* What the exercise asks *
Can you pull out each line of the data below that includes the word "Link"?

* Web document revisions *
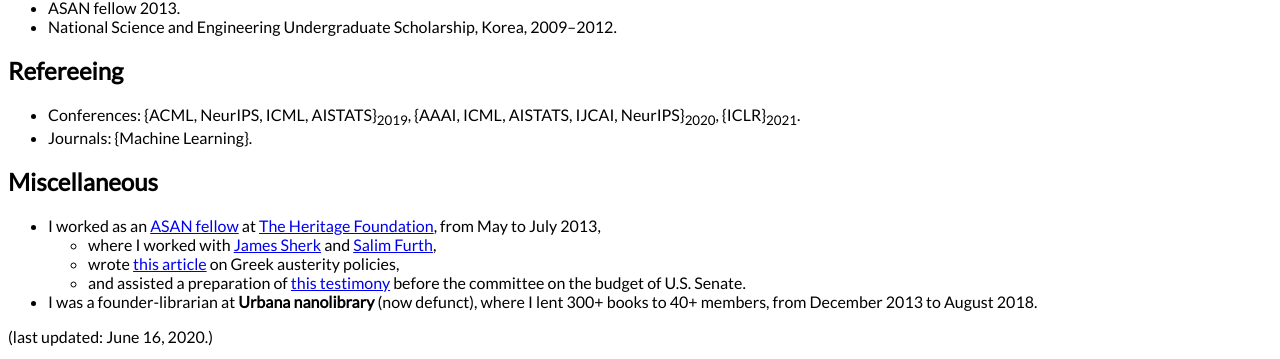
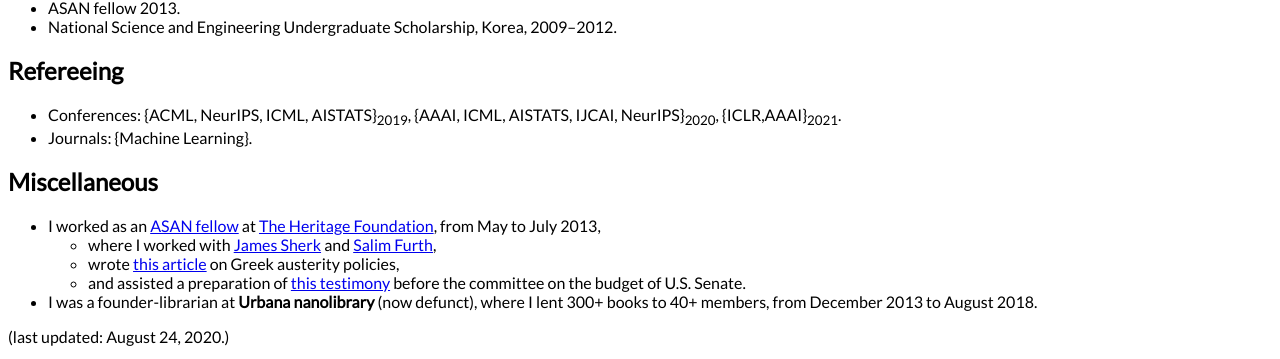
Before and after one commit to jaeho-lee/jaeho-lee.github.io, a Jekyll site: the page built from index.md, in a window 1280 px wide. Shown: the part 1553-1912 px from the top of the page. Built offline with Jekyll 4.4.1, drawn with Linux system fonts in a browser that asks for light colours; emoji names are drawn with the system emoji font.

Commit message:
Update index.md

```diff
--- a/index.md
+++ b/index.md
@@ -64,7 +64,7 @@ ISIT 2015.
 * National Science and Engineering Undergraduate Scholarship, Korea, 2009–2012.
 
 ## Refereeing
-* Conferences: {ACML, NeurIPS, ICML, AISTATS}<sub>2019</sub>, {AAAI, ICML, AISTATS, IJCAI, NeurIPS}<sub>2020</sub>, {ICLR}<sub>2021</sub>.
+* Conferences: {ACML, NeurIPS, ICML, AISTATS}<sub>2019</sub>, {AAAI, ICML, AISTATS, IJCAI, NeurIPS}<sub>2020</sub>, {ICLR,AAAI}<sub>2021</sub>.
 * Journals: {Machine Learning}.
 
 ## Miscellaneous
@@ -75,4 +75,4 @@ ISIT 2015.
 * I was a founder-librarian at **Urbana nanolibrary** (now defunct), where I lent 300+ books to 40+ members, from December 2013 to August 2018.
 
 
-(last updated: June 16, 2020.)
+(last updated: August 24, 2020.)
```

* * *

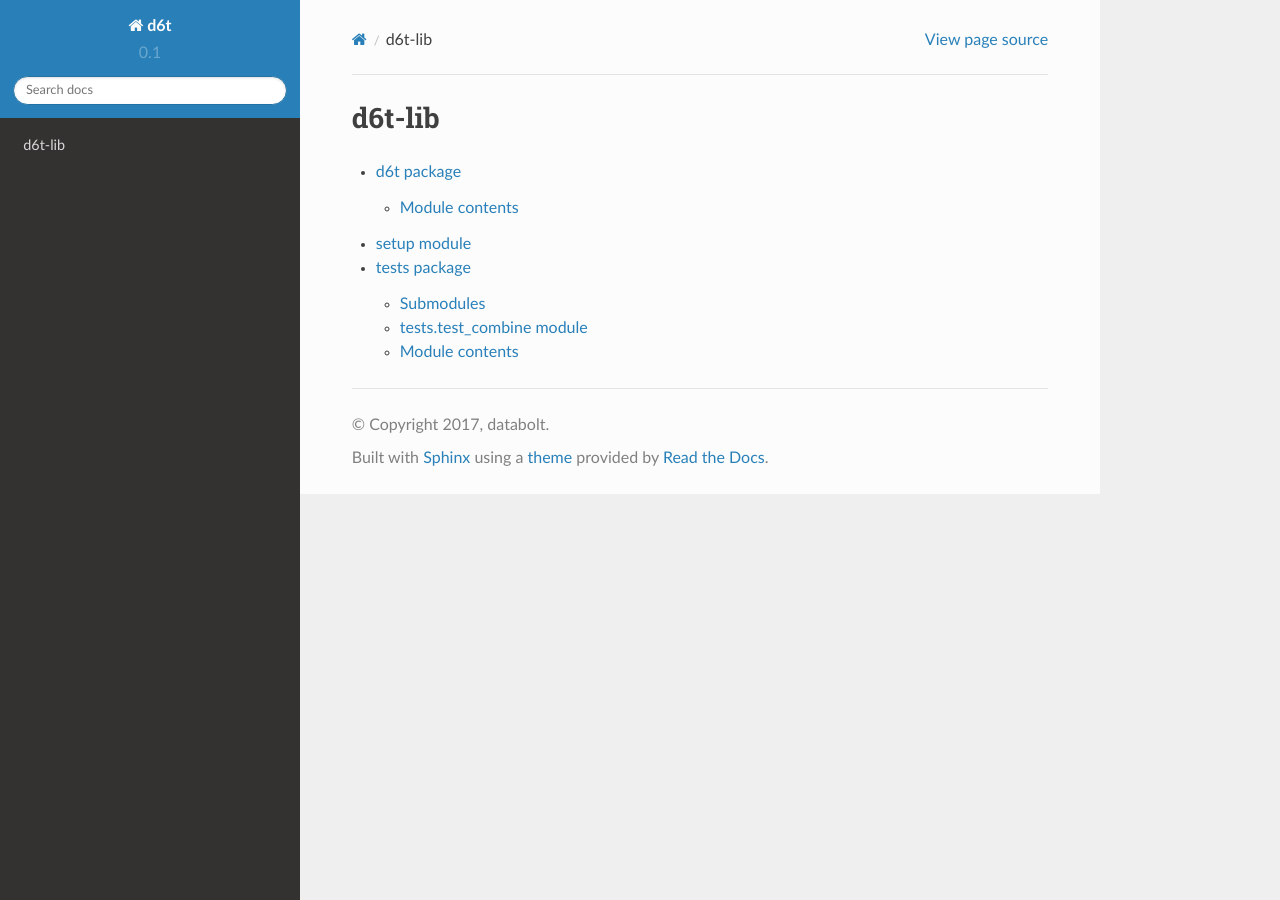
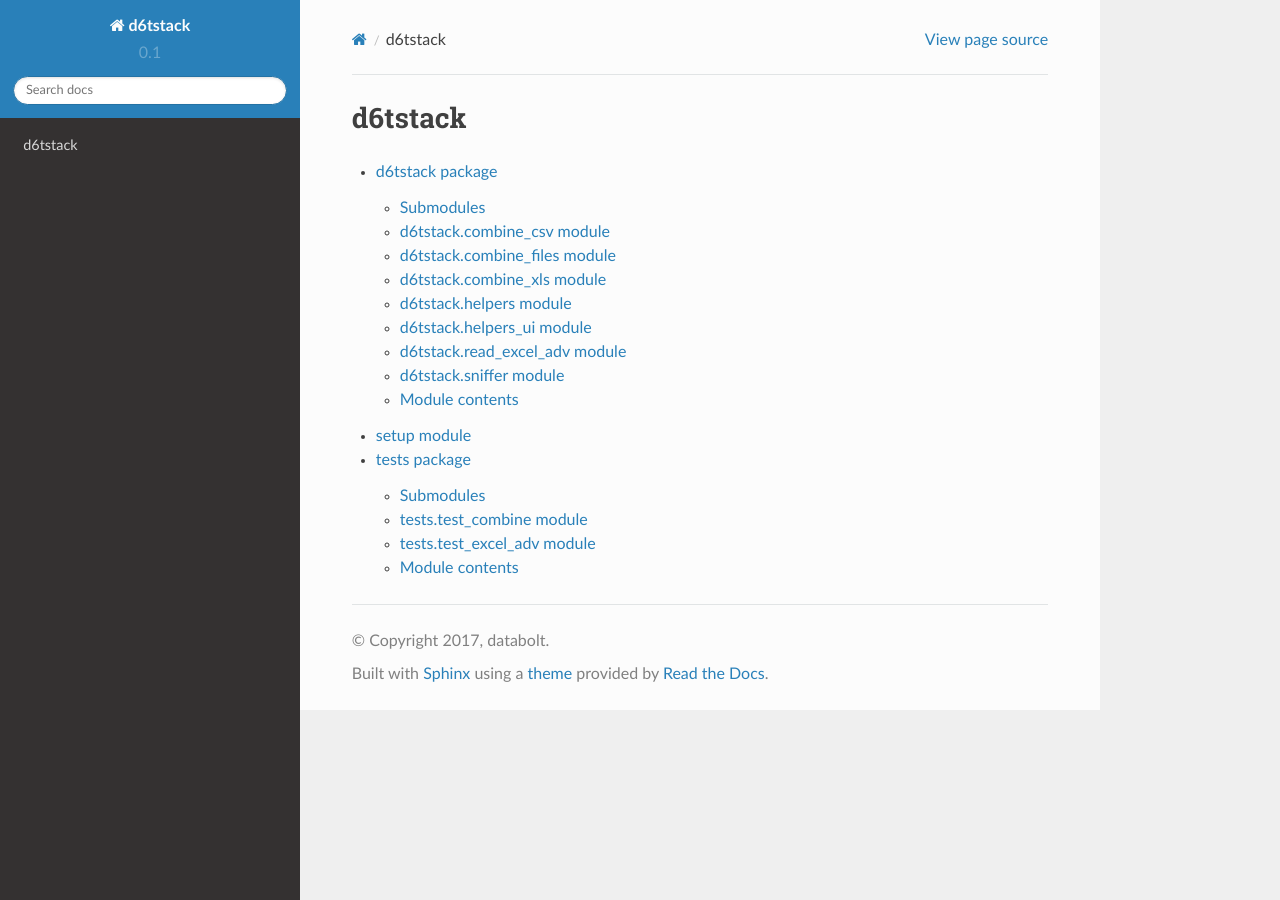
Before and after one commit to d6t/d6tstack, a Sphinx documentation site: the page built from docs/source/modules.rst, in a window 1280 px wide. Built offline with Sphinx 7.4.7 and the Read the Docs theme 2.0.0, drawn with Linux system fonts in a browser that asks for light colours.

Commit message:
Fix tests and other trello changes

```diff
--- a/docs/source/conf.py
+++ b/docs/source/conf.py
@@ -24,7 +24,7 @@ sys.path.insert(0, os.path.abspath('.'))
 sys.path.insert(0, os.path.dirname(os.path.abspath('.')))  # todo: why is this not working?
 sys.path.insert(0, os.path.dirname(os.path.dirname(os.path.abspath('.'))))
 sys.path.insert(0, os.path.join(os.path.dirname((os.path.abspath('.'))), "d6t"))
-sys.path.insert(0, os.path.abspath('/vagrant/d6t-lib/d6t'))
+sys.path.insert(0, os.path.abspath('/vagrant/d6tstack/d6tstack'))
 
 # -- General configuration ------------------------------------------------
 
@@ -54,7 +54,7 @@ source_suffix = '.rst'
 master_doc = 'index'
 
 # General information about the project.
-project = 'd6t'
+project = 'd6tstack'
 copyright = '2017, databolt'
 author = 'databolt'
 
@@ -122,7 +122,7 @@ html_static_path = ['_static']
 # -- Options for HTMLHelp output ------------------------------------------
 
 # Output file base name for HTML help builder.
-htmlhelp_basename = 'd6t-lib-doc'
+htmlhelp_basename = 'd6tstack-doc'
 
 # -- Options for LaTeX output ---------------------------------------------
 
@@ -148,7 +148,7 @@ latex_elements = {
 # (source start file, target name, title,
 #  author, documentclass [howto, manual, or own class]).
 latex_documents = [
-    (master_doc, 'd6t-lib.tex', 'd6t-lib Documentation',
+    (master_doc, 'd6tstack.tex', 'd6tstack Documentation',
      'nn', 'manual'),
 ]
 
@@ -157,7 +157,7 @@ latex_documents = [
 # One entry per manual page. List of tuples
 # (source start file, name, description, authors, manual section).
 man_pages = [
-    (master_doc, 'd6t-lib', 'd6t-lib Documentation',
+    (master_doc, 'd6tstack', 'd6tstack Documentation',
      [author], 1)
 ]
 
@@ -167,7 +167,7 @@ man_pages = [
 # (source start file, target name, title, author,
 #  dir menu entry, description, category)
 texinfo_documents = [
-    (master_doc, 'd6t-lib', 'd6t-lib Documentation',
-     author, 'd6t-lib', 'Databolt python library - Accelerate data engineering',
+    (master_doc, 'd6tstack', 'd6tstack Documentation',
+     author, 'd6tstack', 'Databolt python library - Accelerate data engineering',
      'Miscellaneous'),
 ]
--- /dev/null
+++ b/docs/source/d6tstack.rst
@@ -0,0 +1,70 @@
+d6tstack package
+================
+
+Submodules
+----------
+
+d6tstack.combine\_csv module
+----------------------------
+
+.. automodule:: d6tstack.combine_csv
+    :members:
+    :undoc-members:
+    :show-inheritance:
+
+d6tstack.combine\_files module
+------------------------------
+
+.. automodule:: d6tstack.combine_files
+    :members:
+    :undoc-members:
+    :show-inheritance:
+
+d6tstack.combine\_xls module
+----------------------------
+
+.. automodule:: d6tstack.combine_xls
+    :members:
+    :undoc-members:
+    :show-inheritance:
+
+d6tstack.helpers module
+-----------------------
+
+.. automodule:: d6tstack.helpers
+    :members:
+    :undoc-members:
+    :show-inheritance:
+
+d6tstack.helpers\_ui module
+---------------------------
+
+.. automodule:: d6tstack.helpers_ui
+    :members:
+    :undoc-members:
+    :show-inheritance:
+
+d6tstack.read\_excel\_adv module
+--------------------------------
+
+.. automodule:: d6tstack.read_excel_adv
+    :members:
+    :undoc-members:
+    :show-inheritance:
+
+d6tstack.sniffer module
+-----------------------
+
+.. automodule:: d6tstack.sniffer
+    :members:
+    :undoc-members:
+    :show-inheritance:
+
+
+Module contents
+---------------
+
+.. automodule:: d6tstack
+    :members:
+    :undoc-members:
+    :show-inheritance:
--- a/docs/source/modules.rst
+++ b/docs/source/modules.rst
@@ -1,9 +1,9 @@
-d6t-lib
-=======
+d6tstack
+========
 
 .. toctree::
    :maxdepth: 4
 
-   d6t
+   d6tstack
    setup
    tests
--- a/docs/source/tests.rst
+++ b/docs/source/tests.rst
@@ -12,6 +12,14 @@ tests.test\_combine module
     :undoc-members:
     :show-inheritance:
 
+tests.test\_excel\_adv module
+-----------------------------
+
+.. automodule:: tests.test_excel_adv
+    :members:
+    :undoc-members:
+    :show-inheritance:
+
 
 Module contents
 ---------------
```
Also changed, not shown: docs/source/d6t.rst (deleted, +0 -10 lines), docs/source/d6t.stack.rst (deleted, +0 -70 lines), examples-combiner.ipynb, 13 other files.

* * *

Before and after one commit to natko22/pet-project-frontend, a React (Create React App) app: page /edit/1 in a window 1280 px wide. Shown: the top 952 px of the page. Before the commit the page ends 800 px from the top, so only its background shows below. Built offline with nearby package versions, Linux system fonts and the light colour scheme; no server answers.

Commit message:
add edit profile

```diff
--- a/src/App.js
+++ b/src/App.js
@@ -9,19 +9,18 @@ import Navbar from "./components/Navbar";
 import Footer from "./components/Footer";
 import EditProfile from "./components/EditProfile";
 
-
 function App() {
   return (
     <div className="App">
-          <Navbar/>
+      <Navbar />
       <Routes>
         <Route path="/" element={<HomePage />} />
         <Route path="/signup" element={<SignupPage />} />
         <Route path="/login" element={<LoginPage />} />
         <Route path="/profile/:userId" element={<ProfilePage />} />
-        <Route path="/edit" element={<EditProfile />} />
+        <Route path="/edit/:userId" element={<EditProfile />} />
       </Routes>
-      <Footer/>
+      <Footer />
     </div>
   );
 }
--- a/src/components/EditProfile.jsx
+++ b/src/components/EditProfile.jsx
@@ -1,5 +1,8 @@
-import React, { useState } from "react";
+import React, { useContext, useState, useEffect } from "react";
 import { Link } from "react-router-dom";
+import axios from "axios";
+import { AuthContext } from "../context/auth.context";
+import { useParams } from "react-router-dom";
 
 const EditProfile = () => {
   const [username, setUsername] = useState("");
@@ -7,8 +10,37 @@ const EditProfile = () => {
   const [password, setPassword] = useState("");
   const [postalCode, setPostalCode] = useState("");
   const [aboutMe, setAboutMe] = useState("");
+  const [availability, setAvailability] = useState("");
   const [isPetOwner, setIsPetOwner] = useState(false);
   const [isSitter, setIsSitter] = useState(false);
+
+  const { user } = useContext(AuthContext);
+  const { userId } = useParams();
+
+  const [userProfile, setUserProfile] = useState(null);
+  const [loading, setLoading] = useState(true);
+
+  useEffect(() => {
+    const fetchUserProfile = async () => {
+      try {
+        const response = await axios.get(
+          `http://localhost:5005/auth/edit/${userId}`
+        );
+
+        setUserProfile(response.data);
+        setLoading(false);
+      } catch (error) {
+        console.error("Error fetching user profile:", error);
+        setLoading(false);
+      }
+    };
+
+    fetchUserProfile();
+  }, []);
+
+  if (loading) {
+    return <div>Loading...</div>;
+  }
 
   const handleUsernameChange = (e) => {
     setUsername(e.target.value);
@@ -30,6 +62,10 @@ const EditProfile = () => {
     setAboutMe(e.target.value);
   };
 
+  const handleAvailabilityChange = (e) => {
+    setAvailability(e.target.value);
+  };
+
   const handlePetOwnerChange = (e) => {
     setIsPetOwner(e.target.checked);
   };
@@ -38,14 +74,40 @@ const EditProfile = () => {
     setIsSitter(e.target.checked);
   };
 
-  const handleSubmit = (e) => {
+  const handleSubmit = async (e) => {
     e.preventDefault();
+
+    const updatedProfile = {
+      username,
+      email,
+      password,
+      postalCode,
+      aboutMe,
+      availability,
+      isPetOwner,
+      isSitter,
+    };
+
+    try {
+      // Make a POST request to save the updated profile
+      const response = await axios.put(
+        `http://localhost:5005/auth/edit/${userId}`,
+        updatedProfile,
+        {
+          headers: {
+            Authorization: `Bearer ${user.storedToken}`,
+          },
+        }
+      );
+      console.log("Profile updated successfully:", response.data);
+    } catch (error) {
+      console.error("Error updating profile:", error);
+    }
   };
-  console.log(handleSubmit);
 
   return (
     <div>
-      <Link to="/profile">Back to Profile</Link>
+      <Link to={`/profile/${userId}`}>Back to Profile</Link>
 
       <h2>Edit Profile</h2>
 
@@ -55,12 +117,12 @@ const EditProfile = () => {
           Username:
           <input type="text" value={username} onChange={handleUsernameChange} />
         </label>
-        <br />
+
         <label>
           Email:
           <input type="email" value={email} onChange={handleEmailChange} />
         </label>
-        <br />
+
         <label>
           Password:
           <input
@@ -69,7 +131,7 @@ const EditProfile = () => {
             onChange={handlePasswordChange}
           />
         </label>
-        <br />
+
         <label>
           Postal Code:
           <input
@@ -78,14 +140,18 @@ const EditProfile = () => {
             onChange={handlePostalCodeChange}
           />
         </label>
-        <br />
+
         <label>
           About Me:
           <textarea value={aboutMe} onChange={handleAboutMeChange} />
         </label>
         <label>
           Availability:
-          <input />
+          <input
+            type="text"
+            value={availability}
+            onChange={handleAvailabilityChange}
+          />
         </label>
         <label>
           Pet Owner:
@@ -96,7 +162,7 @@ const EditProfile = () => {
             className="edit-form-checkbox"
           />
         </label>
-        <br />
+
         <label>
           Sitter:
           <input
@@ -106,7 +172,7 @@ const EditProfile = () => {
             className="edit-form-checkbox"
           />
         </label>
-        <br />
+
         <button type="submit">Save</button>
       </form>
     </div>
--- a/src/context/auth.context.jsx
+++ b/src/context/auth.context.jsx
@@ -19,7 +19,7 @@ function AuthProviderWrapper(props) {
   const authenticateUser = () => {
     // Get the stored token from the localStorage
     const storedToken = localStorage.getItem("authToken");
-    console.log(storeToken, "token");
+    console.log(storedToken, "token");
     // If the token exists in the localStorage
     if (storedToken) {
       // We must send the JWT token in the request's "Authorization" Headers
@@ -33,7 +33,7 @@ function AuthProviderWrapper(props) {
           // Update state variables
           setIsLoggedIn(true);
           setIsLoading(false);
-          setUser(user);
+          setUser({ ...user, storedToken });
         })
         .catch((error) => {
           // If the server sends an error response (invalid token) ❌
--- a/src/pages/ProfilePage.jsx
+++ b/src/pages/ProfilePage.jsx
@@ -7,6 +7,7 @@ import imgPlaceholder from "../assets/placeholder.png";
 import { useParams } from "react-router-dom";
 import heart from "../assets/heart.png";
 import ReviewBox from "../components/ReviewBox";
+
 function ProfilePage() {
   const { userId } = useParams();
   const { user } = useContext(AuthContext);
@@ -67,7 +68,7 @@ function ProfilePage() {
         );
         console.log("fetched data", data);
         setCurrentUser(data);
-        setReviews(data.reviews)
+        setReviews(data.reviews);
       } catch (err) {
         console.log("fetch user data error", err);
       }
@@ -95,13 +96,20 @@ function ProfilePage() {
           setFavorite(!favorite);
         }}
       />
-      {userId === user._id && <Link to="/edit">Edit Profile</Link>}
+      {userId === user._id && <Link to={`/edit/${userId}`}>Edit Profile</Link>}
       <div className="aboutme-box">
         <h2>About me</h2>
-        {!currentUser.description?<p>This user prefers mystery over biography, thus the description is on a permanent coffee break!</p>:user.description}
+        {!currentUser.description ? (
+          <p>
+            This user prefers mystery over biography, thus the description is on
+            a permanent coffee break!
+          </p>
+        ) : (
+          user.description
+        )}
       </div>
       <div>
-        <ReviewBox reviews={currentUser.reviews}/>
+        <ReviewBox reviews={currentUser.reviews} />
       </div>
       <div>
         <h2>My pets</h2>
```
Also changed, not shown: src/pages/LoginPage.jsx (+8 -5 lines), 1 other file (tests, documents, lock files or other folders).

* Result *
 import { Link } from "react-router-dom";
-      <Link to="/profile">Back to Profile</Link>
+      <Link to={`/profile/${userId}`}>Back to Profile</Link>
-      {userId === user._id && <Link to="/edit">Edit Profile</Link>}
+      {userId === user._id && <Link to={`/edit/${userId}`}>Edit Profile</Link>}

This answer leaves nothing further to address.